Our primary concern is that as big box retailers often support local newspaper through ads. So that as an expected 2,500 retail locations shut down through early 2019, there will also be a cut in ad buys in local newspapers.
That downturn in ad revenue will likely hurt smaller local newspapers.
And that may lead to local newspapers either laying off staff, shifting from a daily to a weekly, or from a weekly to twice-a-month, or shutting down completely.
That could lead to an increase in what are being called new deserts — communities that don’t have access to local news.
All of that has an impact on PR and marketing because there would be fewer outlets with which to reach key audiences.
But we’ve also been concerned that the number of store closings will also impact real estate, both at malls and in towns. At malls, we’ve felt the problem is that if an anchor location remains empty, the entire mail will be written off by consumers. And that precipitates more closings, which becomes a self-fulfilling prophecy that leads to a downward spiral.
In a Bloomberg News article yesterday that was syndicated into a number of papers, including the Boston Globe, “Struggling malls at crossroads as Sears makes exit,” reporters Patrick Clark and Justina Vasquez made that same point:

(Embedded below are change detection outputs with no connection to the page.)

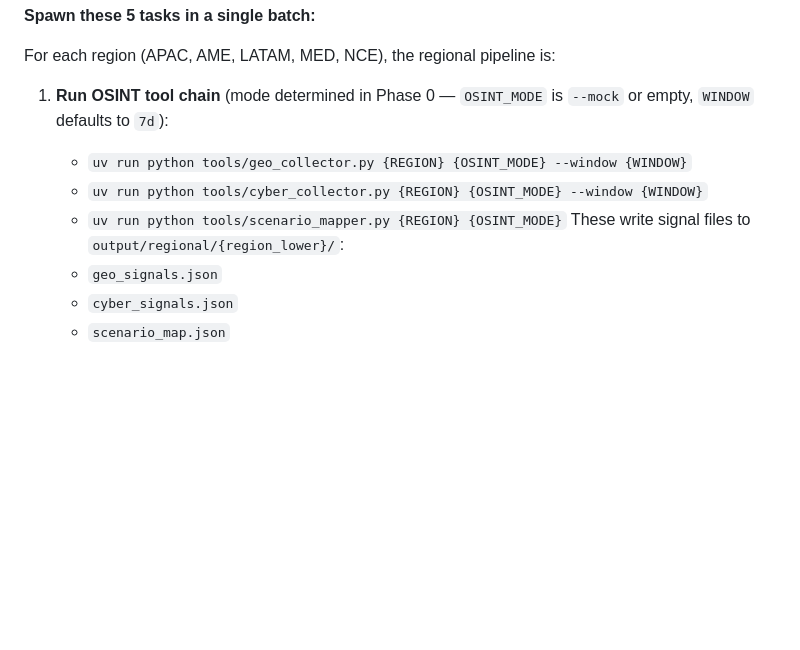
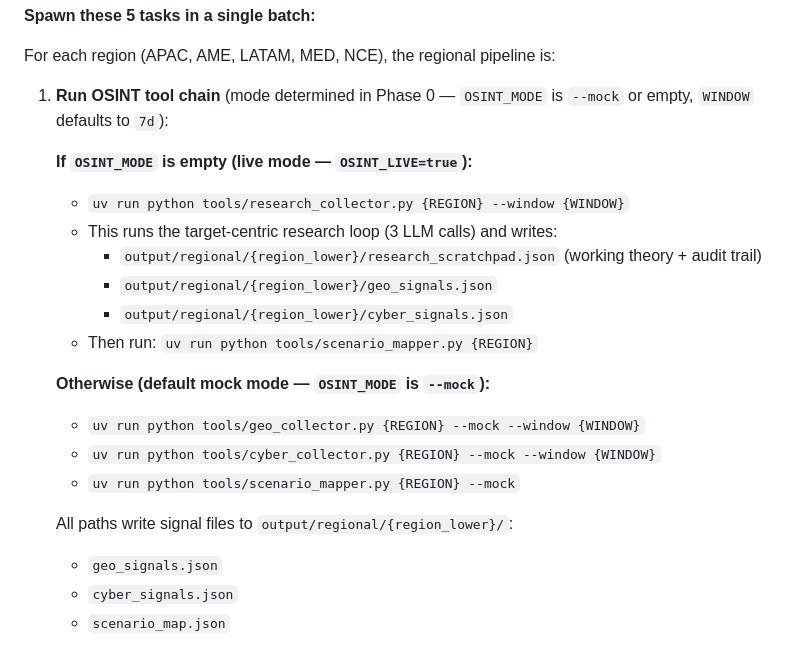
Before and after one commit to fredehur/CRQ-APP, a Markdown page: .claude/commands/run-crq.md, the part around the change. Rendered like a GitHub page; blank space fills up the shorter version.

Commit message:
feat: run-crq wires research_collector for live mode OSINT
Co-Authored-By: Claude Sonnet 4.6 <noreply@anthropic.com>

```diff
--- a/.claude/commands/run-crq.md
+++ b/.claude/commands/run-crq.md
@@ -50,10 +50,21 @@ Each task is self-contained and writes its own output files. Do NOT wait for one
 For each region (APAC, AME, LATAM, MED, NCE), the regional pipeline is:
 
 1. **Run OSINT tool chain** (mode determined in Phase 0 — `OSINT_MODE` is `--mock` or empty, `WINDOW` defaults to `7d`):
-   - `uv run python tools/geo_collector.py {REGION} {OSINT_MODE} --window {WINDOW}`
-   - `uv run python tools/cyber_collector.py {REGION} {OSINT_MODE} --window {WINDOW}`
-   - `uv run python tools/scenario_mapper.py {REGION} {OSINT_MODE}`
-   These write signal files to `output/regional/{region_lower}/`:
+
+   **If `OSINT_MODE` is empty (live mode — `OSINT_LIVE=true`):**
+   - `uv run python tools/research_collector.py {REGION} --window {WINDOW}`
+   - This runs the target-centric research loop (3 LLM calls) and writes:
+     - `output/regional/{region_lower}/research_scratchpad.json` (working theory + audit trail)
+     - `output/regional/{region_lower}/geo_signals.json`
+     - `output/regional/{region_lower}/cyber_signals.json`
+   - Then run: `uv run python tools/scenario_mapper.py {REGION}`
+
+   **Otherwise (default mock mode — `OSINT_MODE` is `--mock`):**
+   - `uv run python tools/geo_collector.py {REGION} --mock --window {WINDOW}`
+   - `uv run python tools/cyber_collector.py {REGION} --mock --window {WINDOW}`
+   - `uv run python tools/scenario_mapper.py {REGION} --mock`
+
+   All paths write signal files to `output/regional/{region_lower}/`:
    - `geo_signals.json`
    - `cyber_signals.json`
    - `scenario_map.json`
```
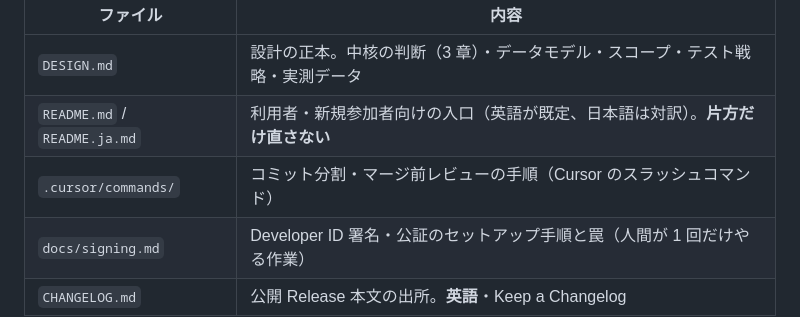
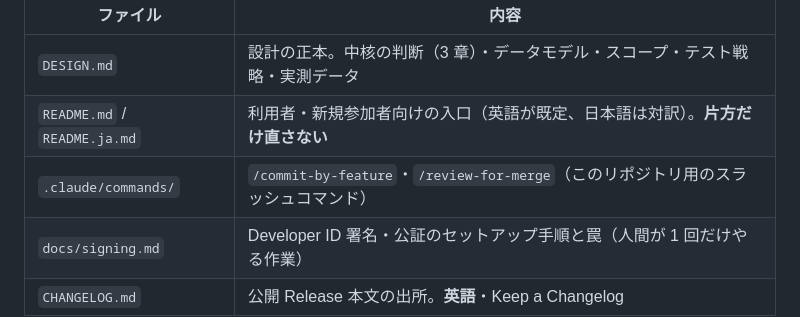
Before and after one commit to den0206/manage-arms-, a Markdown page: CLAUDE.md, the part around the change. Drawn GitHub-style.

```diff
--- a/CLAUDE.md
+++ b/CLAUDE.md
@@ -10,7 +10,7 @@ AI コーディングエージェントの周辺リソース（MCP / Skills / Su
 |---|---|
 | `DESIGN.md` | 設計の正本。中核の判断（3 章）・データモデル・スコープ・テスト戦略・実測データ |
 | `README.md` / `README.ja.md` | 利用者・新規参加者向けの入口（英語が既定、日本語は対訳）。**片方だけ直さない** |
-| `.cursor/commands/` | コミット分割・マージ前レビューの手順（Cursor のスラッシュコマンド） |
+| `.claude/commands/` | `/commit-by-feature`・`/review-for-merge`（このリポジトリ用のスラッシュコマンド） |
 | `docs/signing.md` | Developer ID 署名・公証のセットアップ手順と罠（人間が 1 回だけやる作業） |
 | `CHANGELOG.md` | 公開 Release 本文の出所。**英語**・Keep a Changelog |
 
```
Also changed, not shown: .claude/commands/commit-by-feature.md (renamed from .cursor/commands/commit-by-feature.md, +10 -0 lines), .claude/commands/review-for-merge.md (renamed from .cursor/commands/review-for-merge.md, +10 -0 lines).
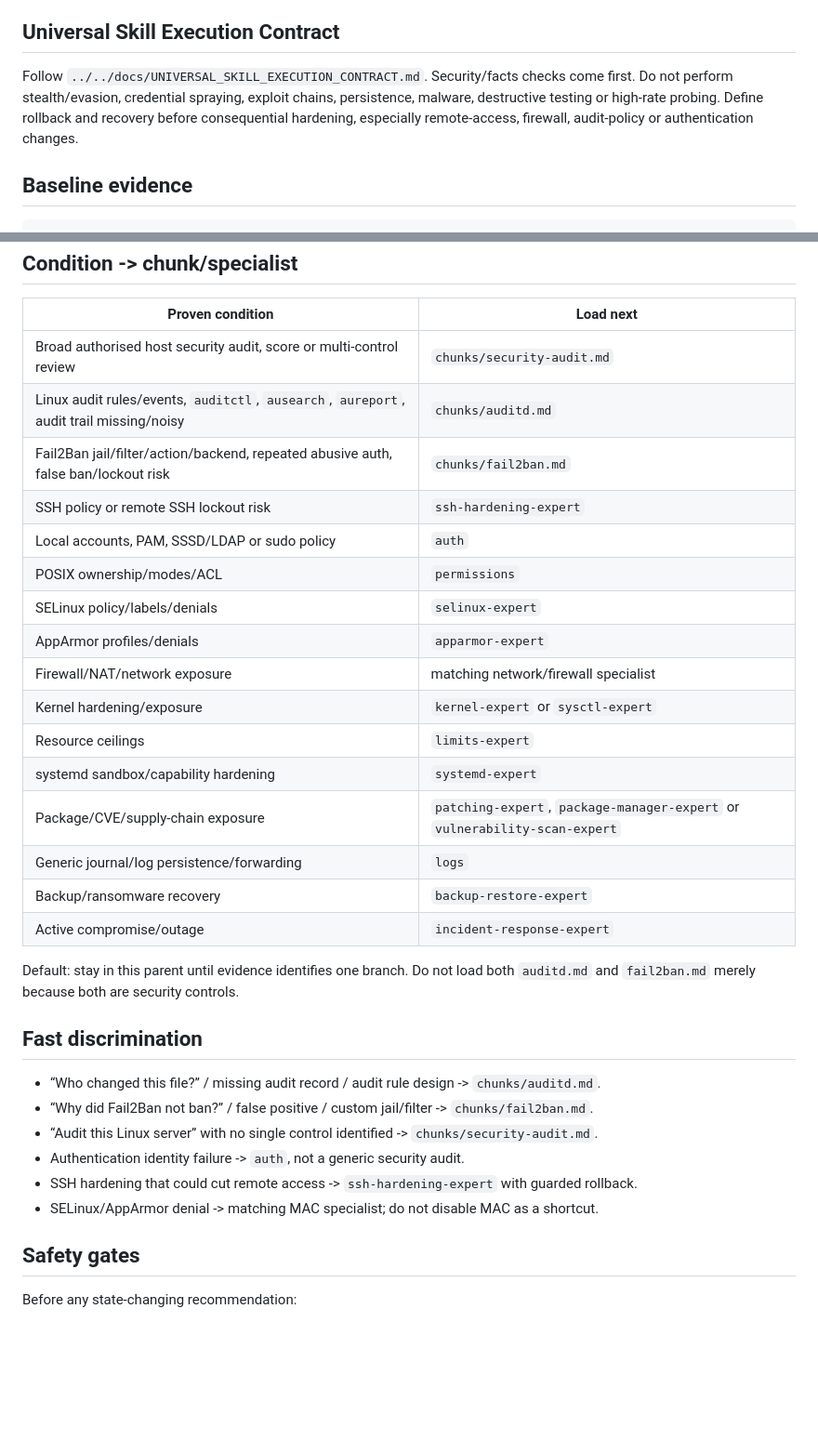
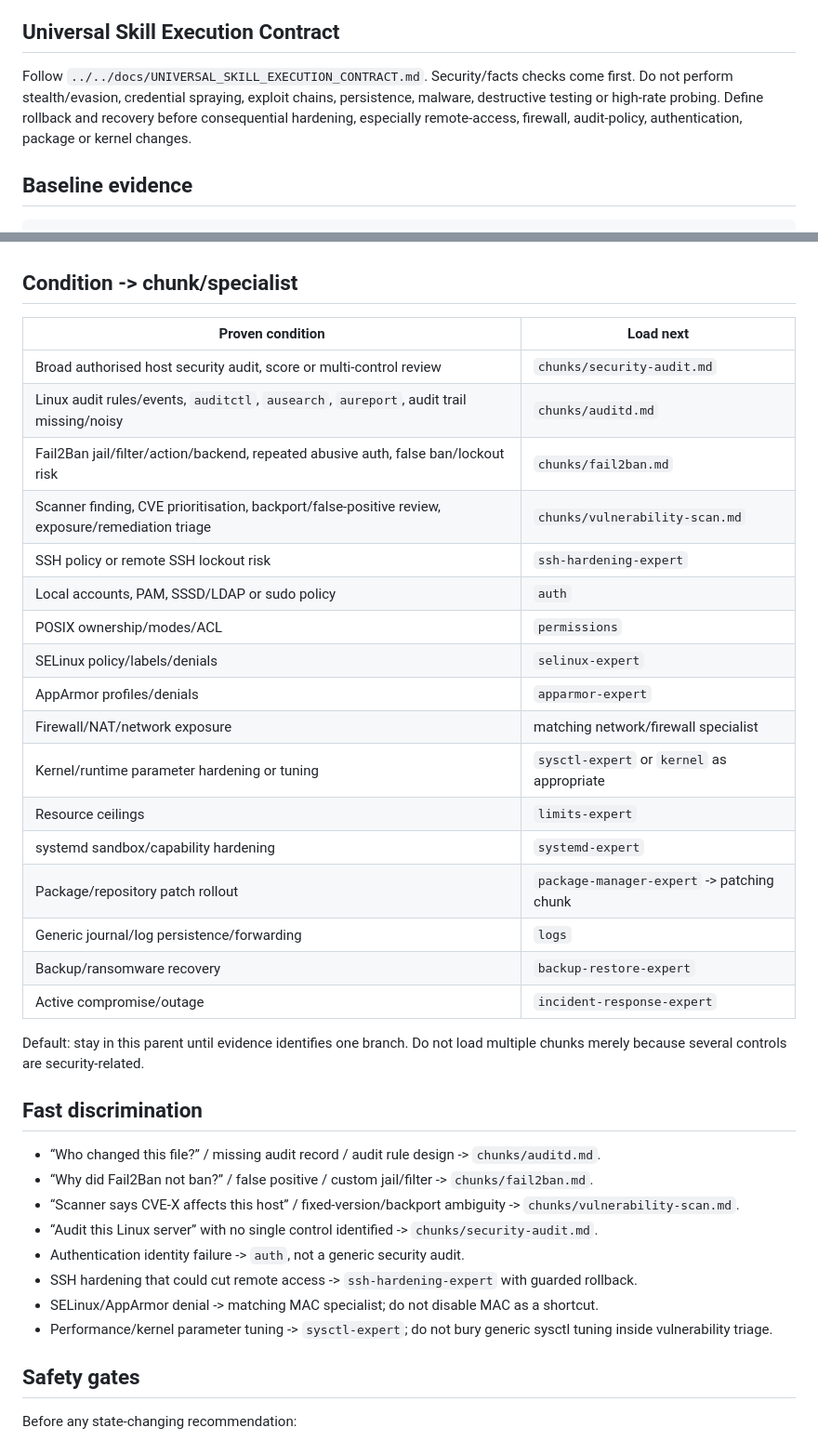
Before and after one commit to rushikeshsakharleofficial/we-are-linux-administrators, a Markdown page: skills/security-expert/SKILL.md, 2 parts joined by grey strips. Shown at 93% size. GitHub-like rendering; blank space fills up the shorter version.

Commit message:
refactor: route vulnerability findings through security parent

```diff
--- a/skills/security-expert/SKILL.md
+++ b/skills/security-expert/SKILL.md
@@ -13,7 +13,7 @@ Use this parent for defensive Linux security validation on owned or explicitly a
 
 ## Universal Skill Execution Contract
 
-Follow `../../docs/UNIVERSAL_SKILL_EXECUTION_CONTRACT.md`. Security/facts checks come first. Do not perform stealth/evasion, credential spraying, exploit chains, persistence, malware, destructive testing or high-rate probing. Define rollback and recovery before consequential hardening, especially remote-access, firewall, audit-policy or authentication changes.
+Follow `../../docs/UNIVERSAL_SKILL_EXECUTION_CONTRACT.md`. Security/facts checks come first. Do not perform stealth/evasion, credential spraying, exploit chains, persistence, malware, destructive testing or high-rate probing. Define rollback and recovery before consequential hardening, especially remote-access, firewall, audit-policy, authentication, package or kernel changes.
 
 ## Baseline evidence
 
@@ -34,30 +34,33 @@ Add only evidence needed for the stated host role and symptom. Do not preload ev
 | Broad authorised host security audit, score or multi-control review | `chunks/security-audit.md` |
 | Linux audit rules/events, `auditctl`, `ausearch`, `aureport`, audit trail missing/noisy | `chunks/auditd.md` |
 | Fail2Ban jail/filter/action/backend, repeated abusive auth, false ban/lockout risk | `chunks/fail2ban.md` |
+| Scanner finding, CVE prioritisation, backport/false-positive review, exposure/remediation triage | `chunks/vulnerability-scan.md` |
 | SSH policy or remote SSH lockout risk | `ssh-hardening-expert` |
 | Local accounts, PAM, SSSD/LDAP or sudo policy | `auth` |
 | POSIX ownership/modes/ACL | `permissions` |
 | SELinux policy/labels/denials | `selinux-expert` |
 | AppArmor profiles/denials | `apparmor-expert` |
 | Firewall/NAT/network exposure | matching network/firewall specialist |
-| Kernel hardening/exposure | `kernel-expert` or `sysctl-expert` |
+| Kernel/runtime parameter hardening or tuning | `sysctl-expert` or `kernel` as appropriate |
 | Resource ceilings | `limits-expert` |
 | systemd sandbox/capability hardening | `systemd-expert` |
-| Package/CVE/supply-chain exposure | `patching-expert`, `package-manager-expert` or `vulnerability-scan-expert` |
+| Package/repository patch rollout | `package-manager-expert` -> patching chunk |
 | Generic journal/log persistence/forwarding | `logs` |
 | Backup/ransomware recovery | `backup-restore-expert` |
 | Active compromise/outage | `incident-response-expert` |
 
-Default: stay in this parent until evidence identifies one branch. Do not load both `auditd.md` and `fail2ban.md` merely because both are security controls.
+Default: stay in this parent until evidence identifies one branch. Do not load multiple chunks merely because several controls are security-related.
 
 ## Fast discrimination
 
 - “Who changed this file?” / missing audit record / audit rule design -> `chunks/auditd.md`.
 - “Why did Fail2Ban not ban?” / false positive / custom jail/filter -> `chunks/fail2ban.md`.
+- “Scanner says CVE-X affects this host” / fixed-version/backport ambiguity -> `chunks/vulnerability-scan.md`.
 - “Audit this Linux server” with no single control identified -> `chunks/security-audit.md`.
 - Authentication identity failure -> `auth`, not a generic security audit.
 - SSH hardening that could cut remote access -> `ssh-hardening-expert` with guarded rollback.
 - SELinux/AppArmor denial -> matching MAC specialist; do not disable MAC as a shortcut.
+- Performance/kernel parameter tuning -> `sysctl-expert`; do not bury generic sysctl tuning inside vulnerability triage.
 
 ## Safety gates
 
```
Also changed, not shown: other parts of skills/security-expert/SKILL.md (+3 -3 lines).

“As Sears shutters stores, landlords will have to overcome the perception that the entire property is failing or risk losing other tenants, said Burt Flickinger, managing director of Strategic Resource Group, a retail-advisory firm.”
“You’re going to see an epic hollowing out of the retail malls in America, especially the malls that are co-anchored by Sears” and another struggling large retailer, Flickinger said. “It’s creating an accelerating retail ice age and an economic Armageddon of unprecedented proportions in the US.”
That’s got us worried.
Retail is an important sector for the U.S., and not just to buy things. Retail can a communal activity whereas shopping online is not. And Bloomberg has reported on the negative impact on local towns in the U.K., when shops have closed on main street, and residents then have to drive thirty minutes or more to buy things they once could in their home town. Those towns suffer because there’s literarily nothing holding people there.
So, a lot of doom and gloom — and you don’t have to be a big shopper to see that this can affect you. We don’t necessarily have a solution. But we feel that raising the issue is important, that discussing this can help lead to awareness. If we ignore the retailopaclypse, it’s not going to go away.